“One thing we have always struggled with is getting everyone’s buy-in and ensuring that the organisation as a whole, practises what we preach.”

A customer from a local authority shared similar difficulties when trying to avoid the perils of underinsurance: “We haven’t had our sums insured set via professional valuation in more than a decade. Instead we’ve just been relying on the annual index-linked uplifts.

“It’s not a question of cost, but a lack of appreciation of the impact underinsurance could have if we suffered a major fire. It is something I’m keen to change, but it can be challenging to get key personnel to see things from my perspective.”

Managing the actions of third parties

In addition to managing the actions of their staff, customers were also finding it difficult to control the actions of third parties, including external stakeholder groups such as tenants, students and tradesmen.

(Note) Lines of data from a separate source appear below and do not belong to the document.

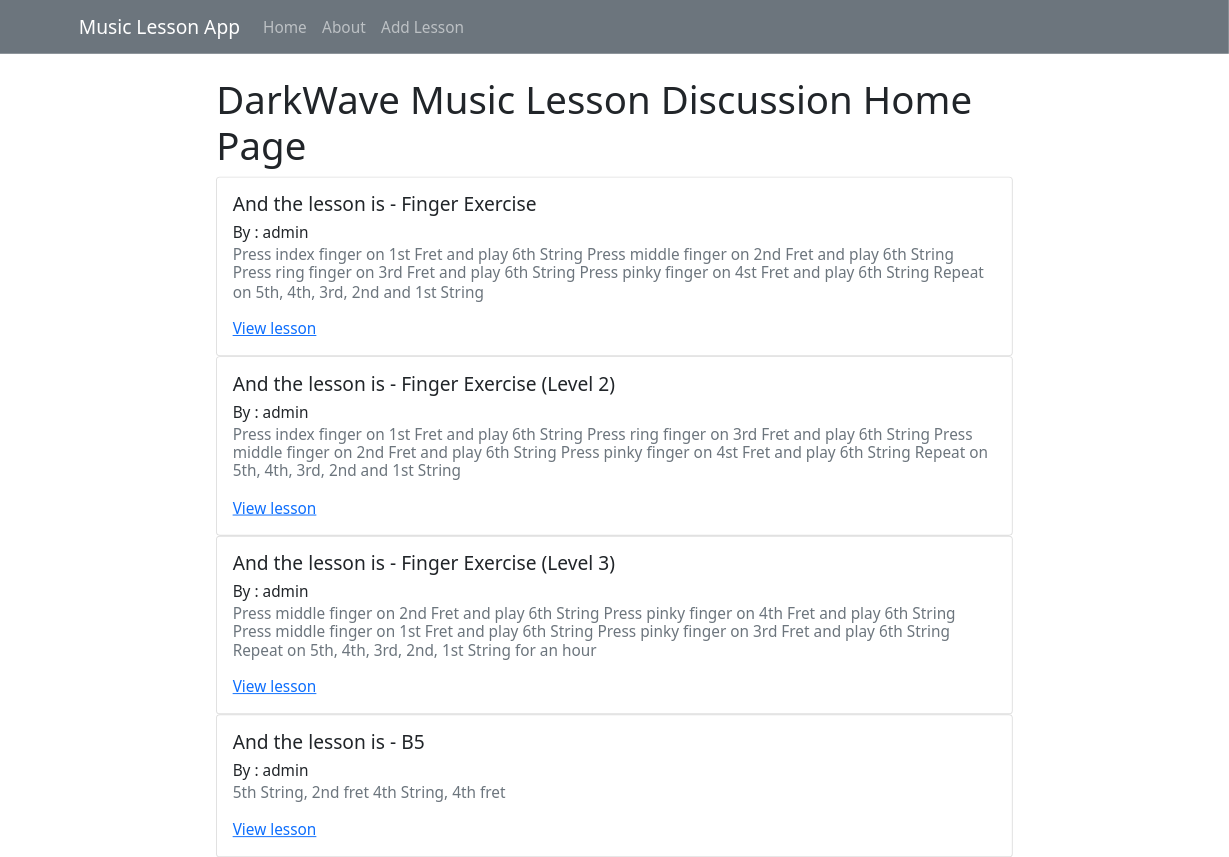
Repository: lordjdsama/NewDevopps
Page: http://localhost/
The author's editor kept a record of every edit. The page is drawn from the files as they stood at one moment, then again after the next edit.
The browser window is 1280 px wide. The pictures show the whole page, at 96% of full size.
The page is served by the project's application, run on Django 2.2 (manage.py). The page reads the database file committed with the project.

Above is the page before.

After the next edit:
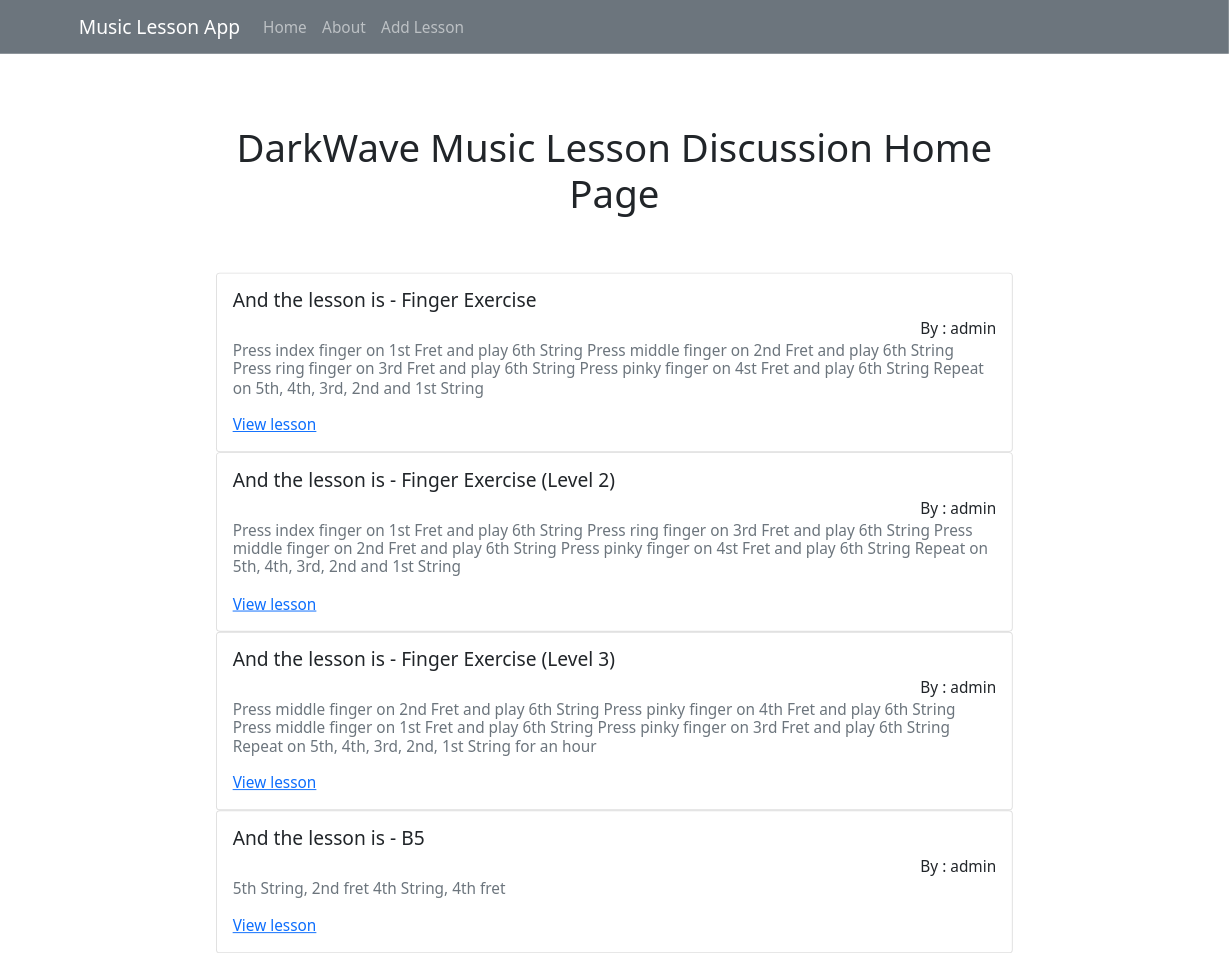
The edit:
--- a/lessons/templates/lessons/base.html
+++ b/lessons/templates/lessons/base.html
@@ -20,8 +20,7 @@
      integrity="sha384-EVSTQN3/azprG1Anm3QDgpJLIm9Nao0Yz1ztcQTwFspd3yD65VohhpuuCOmLASjC"
      crossorigin="anonymous">
 
-     <link src="/lessons/templates/css/base.css"
-     rel="stylesheet" >
+     <link  rel="stylesheet" type="text/css" href="/static/css/base.css">
 
 <body class="bgcolor">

Representatives from the social housing sector spoke in particular about the rate of claims caused by the actions of residents – such as the use of candles or electrical appliances – and of how difficult they found it to encourage safer use of their properties.

“Awareness is a big challenge for us. We are good internally, but it can sometimes seem impossible to instil the same principles in others outside of our organisation, especially tenants,” said one housing association employee.

A risk officer at a London university faced similar challenges: “We often struggle to get everyone involved in our building projects to see fire risk from our point of view.

“With multiple organisations involved, we not only have to bring our main contractor around to our way of thinking, but also architects and subcontractors. It is no easy task.”

Planning for difficult scenarios

While reducing the likelihood of fire is paramount, some risk will remain. Planning how you will respond to potential loss scenarios – via a formal business continuity plan (BCP), or similar – is therefore vital.

While customers we spoke with did have formal BCPs, some were struggling to decide how best to approach particular scenarios.

“We are not sure how our responses should differ when large groups of people are involved – for example, if evacuating a lecture theatre full of students as opposed to a small classroom,” said one university employee.

“Similarly, we’ve recognised that evacuating during a false alarm can actually create more risks. We have questioned whether it would be beneficial to have a short delay to our alarms, but are not sure whether this is actually a good idea, or how best to approach it.”

While it was evident from our recent forums that customers have given careful consideration to the potential fire risks they could face, it was also clear that many still have concerns about how they can safely manage the full range of risks they face.

How should organisations respond to these challenges?

While the challenges outlined above are diverse, the following tips are applicable to all types of fire risk.

  1. Ensure risk management is a priority at board level. Risk managers can support this process by explaining how challenges such as underinsurance could impact on their organisation’s strategic priorities. Boards or governing bodies should be briefed around hotworks and the pertinent risks.
  2. Ensure key risk management messages filter through to every level of your organisation. Consider what mechanisms you have in place to achieve this, e.g. communication channels, training etc, and how engagement with these mechanisms will be monitored.
  3. Vet third parties carefully. When engaging a new contractor, for example, check that they have adequate public liability insurance. Ask to see examples of previous work, and membership of relevant professional bodies. Ask about their procedures for managing subcontractors. Once you have chosen a contractor, ensure a risk assessment for the work has been conducted, and that you have established procedures for regular monitoring of the project.